Project-Based Learning

I started experimenting with project-based classes because I wanted to see how we could help shape students' skills at getting things done and having a real impact. Our students are great at analysis, solving problems, cracking problem sets, and we can have excellent case discussions, but how does that translate into action? I think it is the responsibility of the university to see that it does, especially in a professional school, but then how do we go about that?

It isn't enough to merely send students out into the world on internships or summer jobs because we want to link these experiences to inquiry analysis, to what we're teaching, and to what happens in the classroom. Basing the class on projects becomes a vehicle for teaching ongoing learning skills, and it helps students become reflective.

...not every problem-solving effort in the developing world should recapitulate what we've done in the West.


15.S07 GlobalHealth Lab is a project-based class that is incredibly expensive to run as students are sent out into the field in sub-Saharan Africa and South Asia. Not everyone can do this, so I am always looking for other engaging and vivid learning opportunities that are less costly.

I decided to push the students who were lucky enough to travel to do better documentation and reflection, and share this with their peers and the community. I thought that better grounding would help the students have a space for reflecting, learning and comparing, and that we could be doing something really scalable.

All of this thinking fed into the design of 15.232, both as a companion to GlobalHealth Lab, trying to explore the issues from a solutions angle, and to shore up and supplement the needed skills and knowledge that would allow us to have a well-rounded set of offerings in global health.

Finding Innovative Solutions for Healthcare Delivery

Steps lead up to the entrance of a community health clinic in Kibera, a corrugated metal building painted bright blue.

Students in 15.232 and GlobalHealth Lab worked with Shining Hope for Communities (SHOFCO) in Kibera, the largest slum in Nairobi. SHOFCO provides free education for girls that is linked to community empowerment and poverty alleviation programs. (Photo of SHOFCO clinic entrance, courtesy of an MIT student.)

15.232 came about because we were doing a very problem-driven effort with15.S07 GlobalHealth Lab, looking for presenting problems at the interface of healthcare delivery in low-resource settings to find out and address what the rate-limiting constraints are to delivering more and better care on site. I realized that if we only tried to solve these problems at the point-of-care, we could be missing an opportunity to think of something radical.

It’s the whole challenge between incremental and radical change. I wanted students to appreciate that there are innovative ideas being explored in other non-Western settings, and that not every problem-solving effort in the developing world should recapitulate what we've done in the West.

You can take classes and learn about business-as-usual in the healthcare industry, or about innovations here in the U.S. and in OECD countries to some extent. But nobody was teaching that in a context of emerging-market innovations at the level of an industry sector. I wanted to look at organizations that have figured out what works where that may be unexpected.

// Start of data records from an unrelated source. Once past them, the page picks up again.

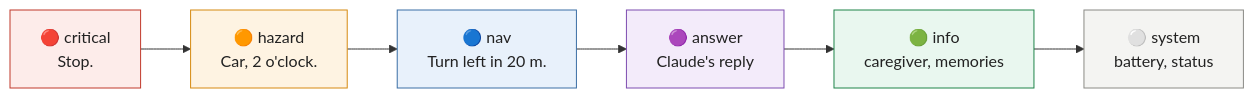
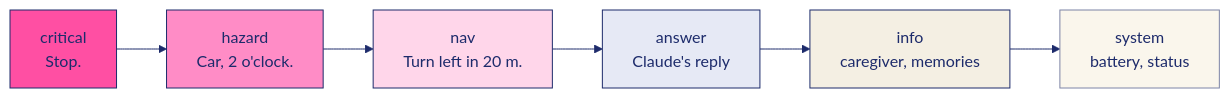
The fourth of 5 diagrams in README.md (KingArthur207/kite), drawn with Mermaid before and after one commit. The commit also changed other lines of this file and 9 other files, not shown here.

````diff
--- a/README.md
+++ b/README.md
@@ -202,11 +205,12 @@
 ```mermaid
+%%{init: {'theme':'base','themeVariables':{'primaryColor':'#FAF6EC','primaryTextColor':'#1D2B6B','primaryBorderColor':'#1D2B6B','lineColor':'#1D2B6B','secondaryColor':'#FFD6EA','tertiaryColor':'#F4EFE3','clusterBkg':'#FBF8F1','clusterBorder':'#1D2B6B','edgeLabelBackground':'#FFD6EA','actorBkg':'#FAF6EC','actorBorder':'#1D2B6B','actorTextColor':'#1D2B6B','signalColor':'#1D2B6B','signalTextColor':'#1D2B6B','noteBkgColor':'#FFD6EA','noteBorderColor':'#FF4FA3','noteTextColor':'#1D2B6B','labelBoxBkgColor':'#FFD6EA','labelBoxBorderColor':'#FF4FA3','sequenceNumberColor':'#FFFFFF','activationBkgColor':'#FFD6EA'}}}%%
 flowchart LR
-  classDef p fill:#FFFFFF,stroke:#555,color:#222
-  c["🔴 critical<br/>Stop."]:::p --> h["🟠 hazard<br/>Car, 2 o'clock."]:::p --> n["🔵 nav<br/>Turn left in 20 m."]:::p --> a["🟣 answer<br/>Claude's reply"]:::p --> i["🟢 info<br/>caregiver, memories"]:::p --> s["⚪ system<br/>battery, status"]:::p
-  style c fill:#FDECEA,stroke:#C0392B
-  style h fill:#FEF3E2,stroke:#D68910
-  style n fill:#E8F1FB,stroke:#3A6EA5
-  style a fill:#F3EBFA,stroke:#7D4CB0
-  style i fill:#E9F7EF,stroke:#1E8449
-  style s fill:#F4F4F2,stroke:#8A8A85
+  classDef p fill:#FAF6EC,stroke:#1D2B6B,color:#1D2B6B
+  c["critical<br/>Stop."]:::p --> h["hazard<br/>Car, 2 o'clock."]:::p --> n["nav<br/>Turn left in 20 m."]:::p --> a["answer<br/>Claude's reply"]:::p --> i["info<br/>caregiver, memories"]:::p --> s["system<br/>battery, status"]:::p
+  style c fill:#FF4FA3,stroke:#1D2B6B
+  style h fill:#FF8CC6,stroke:#1D2B6B
+  style n fill:#FFD6EA,stroke:#1D2B6B
+  style a fill:#E6E9F5,stroke:#1D2B6B
+  style i fill:#F4EFE3,stroke:#1D2B6B
+  style s fill:#FAF6EC,stroke:#7D84A6
 ```
````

Why favor this perspective? We know that great healthcare can be delivered in a boutique style or within a tiny organization, or that some organizations or governments deliver at scale, but the quality is not great. Other organizations are so dependent on donors that they are not sustainable, and have no capital to grow. I thought it would be interesting to find ways in which we find actual enterprises run by a government, NGO, or for-profit trying to deliver healthcare in new ways that have reached, or promise to reach, some kind of high-water mark when it comes to scale, sustainability and quality.